Science was used as a tool for progression and leadership, especially by the USSR during the Cold War era. By refurbishing the science fiction genre, this catapulted the Soviet Union into a frenzy to modernize Russia through technological and scientific advancements. The idea of utopianism was not abandoned, however it was censored to hide the demands of the Soviet people and instead promote the idea that science was to be used to explore the maximum biological limits of a human being, earth, and outer space; more so than creating equality between classes and the liberation of women. While this may have seemed like a hindrance and a form of restrictive censorship, it worked in the favor of the Soviet government as these advancements led to the creation of the Sputnik. The Sputnik launched the same race between the United States and Russia and put Russia on the map as a dominating power for once. The Sputnik is a physical representation of the great lengths science fiction could go to produce something that was a successful demonstration of what scientific advancements could do.
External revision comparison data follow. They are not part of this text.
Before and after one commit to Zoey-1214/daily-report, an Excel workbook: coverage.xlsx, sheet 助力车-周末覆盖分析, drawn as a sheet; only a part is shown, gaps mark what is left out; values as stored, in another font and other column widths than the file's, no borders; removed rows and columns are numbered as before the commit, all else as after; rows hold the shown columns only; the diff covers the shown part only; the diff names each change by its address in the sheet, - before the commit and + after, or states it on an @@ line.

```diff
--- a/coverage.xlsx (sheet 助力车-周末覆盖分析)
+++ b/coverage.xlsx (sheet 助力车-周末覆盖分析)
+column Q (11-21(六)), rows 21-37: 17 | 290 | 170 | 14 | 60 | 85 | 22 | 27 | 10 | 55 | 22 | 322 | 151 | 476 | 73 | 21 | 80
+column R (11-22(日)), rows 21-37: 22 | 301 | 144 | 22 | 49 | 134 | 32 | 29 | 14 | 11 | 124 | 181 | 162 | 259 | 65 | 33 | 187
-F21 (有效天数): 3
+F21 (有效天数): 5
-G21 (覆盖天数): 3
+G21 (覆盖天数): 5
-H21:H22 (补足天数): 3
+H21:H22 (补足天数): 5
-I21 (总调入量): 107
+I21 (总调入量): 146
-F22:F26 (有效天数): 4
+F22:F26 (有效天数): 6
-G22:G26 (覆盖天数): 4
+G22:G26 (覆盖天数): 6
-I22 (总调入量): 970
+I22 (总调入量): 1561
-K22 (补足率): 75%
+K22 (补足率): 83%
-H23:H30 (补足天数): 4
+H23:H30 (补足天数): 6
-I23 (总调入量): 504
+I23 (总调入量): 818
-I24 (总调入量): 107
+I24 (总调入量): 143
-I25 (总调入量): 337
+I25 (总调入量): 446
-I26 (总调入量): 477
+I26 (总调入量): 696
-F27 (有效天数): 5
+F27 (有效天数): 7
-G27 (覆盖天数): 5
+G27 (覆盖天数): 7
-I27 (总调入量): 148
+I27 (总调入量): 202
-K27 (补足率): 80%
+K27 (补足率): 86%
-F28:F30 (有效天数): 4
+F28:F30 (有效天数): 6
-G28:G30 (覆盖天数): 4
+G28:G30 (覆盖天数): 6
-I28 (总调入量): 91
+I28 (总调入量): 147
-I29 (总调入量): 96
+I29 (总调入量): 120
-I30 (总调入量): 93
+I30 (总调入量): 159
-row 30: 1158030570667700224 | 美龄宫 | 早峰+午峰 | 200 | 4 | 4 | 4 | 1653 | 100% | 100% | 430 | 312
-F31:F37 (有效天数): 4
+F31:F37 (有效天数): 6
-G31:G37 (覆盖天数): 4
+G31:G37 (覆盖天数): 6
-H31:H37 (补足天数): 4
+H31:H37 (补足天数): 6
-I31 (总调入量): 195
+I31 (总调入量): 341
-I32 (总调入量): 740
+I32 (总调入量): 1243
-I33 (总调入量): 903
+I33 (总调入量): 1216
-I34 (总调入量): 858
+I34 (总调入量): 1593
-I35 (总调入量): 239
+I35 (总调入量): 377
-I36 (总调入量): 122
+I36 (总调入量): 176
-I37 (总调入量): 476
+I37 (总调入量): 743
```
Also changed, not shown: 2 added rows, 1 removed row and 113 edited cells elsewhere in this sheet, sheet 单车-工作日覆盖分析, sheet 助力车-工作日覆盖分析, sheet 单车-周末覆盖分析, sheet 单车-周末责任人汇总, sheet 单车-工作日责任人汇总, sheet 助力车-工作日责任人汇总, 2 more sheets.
In a time in which art, literature, and film was exploring the Expressionist future, Soviet Sci-Fi embodied what humankind sought to achieve and the way in which they could do so. Aelita was created during a new and highly experimental time in cinema. Similar films like The Cabinet of Dr. Caligari and Metropolis, filmmakers sought to explore the inner workings of society, authority, and economy. Aelita acts as an ode to the efforts of Lenin and the Communist party to quell the unrest from the civil war. The film shows the viewer the horrors of what many Russians were in their society not too long ago. But, the film harps on the hopeful reality for Russians, as their monarchy is an illusion in a distant past, just as the society on Mars is only fiction. However, the dawn of Soviet Sci-Fi set under Stalin’s rule as it no longer helped to aid the Soviet Union in their goals. Never-the-less Sci-Fi made its comeback in the Soviet Union on the basis of science and modernization. Sci-Fi promotes in many ways the future, and in the Soviet Union, Sci-Fi was utilized to further Soviet ideas and put back when needed.  

Bibliography
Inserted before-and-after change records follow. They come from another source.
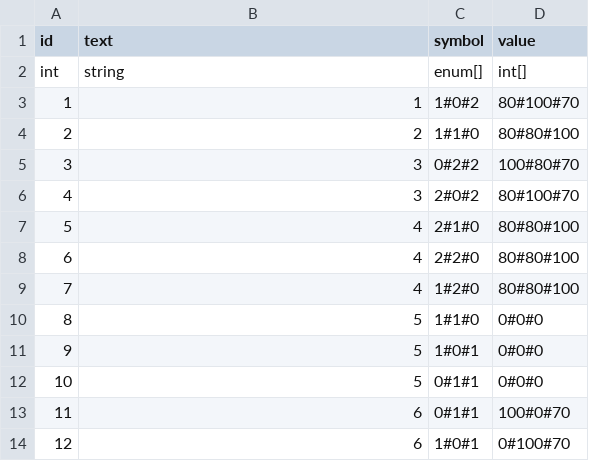
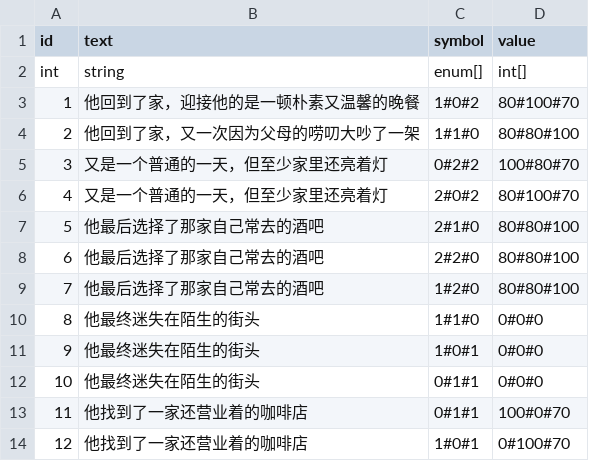
Before and after one commit to qyjbeijing2017/ggj2019, a CSV file: ggj2019/Assets/Resources/Configs/End.csv, drawn as a sheet.

```diff
--- a/ggj2019/Assets/Resources/Configs/End.csv
+++ b/ggj2019/Assets/Resources/Configs/End.csv
@@ -2,13 +2,13 @@ id,text,symbol,value
 int,string,enum[],int[]
-1,1,1#0#2,80#100#70
-2,2,1#1#0,80#80#100
-3,3,0#2#2,100#80#70
-4,3,2#0#2,80#100#70
-5,4,2#1#0,80#80#100
-6,4,2#2#0,80#80#100
-7,4,1#2#0,80#80#100
-8,5,1#1#0,0#0#0
-9,5,1#0#1,0#0#0
-10,5,0#1#1,0#0#0
-11,6,0#1#1,100#0#70
-12,6,1#0#1,0#100#70
+1,他回到了家，迎接他的是一顿朴素又温馨的晚餐,1#0#2,80#100#70
+2,他回到了家，又一次因为父母的唠叨大吵了一架,1#1#0,80#80#100
+3,又是一个普通的一天，但至少家里还亮着灯,0#2#2,100#80#70
+4,又是一个普通的一天，但至少家里还亮着灯,2#0#2,80#100#70
+5,他最后选择了那家自己常去的酒吧,2#1#0,80#80#100
+6,他最后选择了那家自己常去的酒吧,2#2#0,80#80#100
+7,他最后选择了那家自己常去的酒吧,1#2#0,80#80#100
+8,他最终迷失在陌生的街头,1#1#0,0#0#0
+9,他最终迷失在陌生的街头,1#0#1,0#0#0
+10,他最终迷失在陌生的街头,0#1#1,0#0#0
+11,他找到了一家还营业着的咖啡店,0#1#1,100#0#70
+12,他找到了一家还营业着的咖啡店,1#0#1,0#100#70
```
Also changed, not shown: ggj2019/Assets/Resources/Configs/Words.csv, 30 other files.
Aelita, directed by Yakov Protazanov. 1924. YouTube.

Banerjee, Anindita. 2017. Russian Science Fiction Literature and Cinema : A Critical Reader. Cultural Syllabus. Boston: Academic Studies Press. http://search.ebscohost.com/login.aspx?direct=true&AuthType=shib&db=e000xna&AN=1788768&site=ehost-live.

Schwartz, Matthias. “A New Poetics of Science: On the Establishment of ‘Scientific‐Fictional Literature’ in the Soviet Union.” Russian Review 79, no. 3 (July 2020): 415–31. doi:10.1111/russ.12272.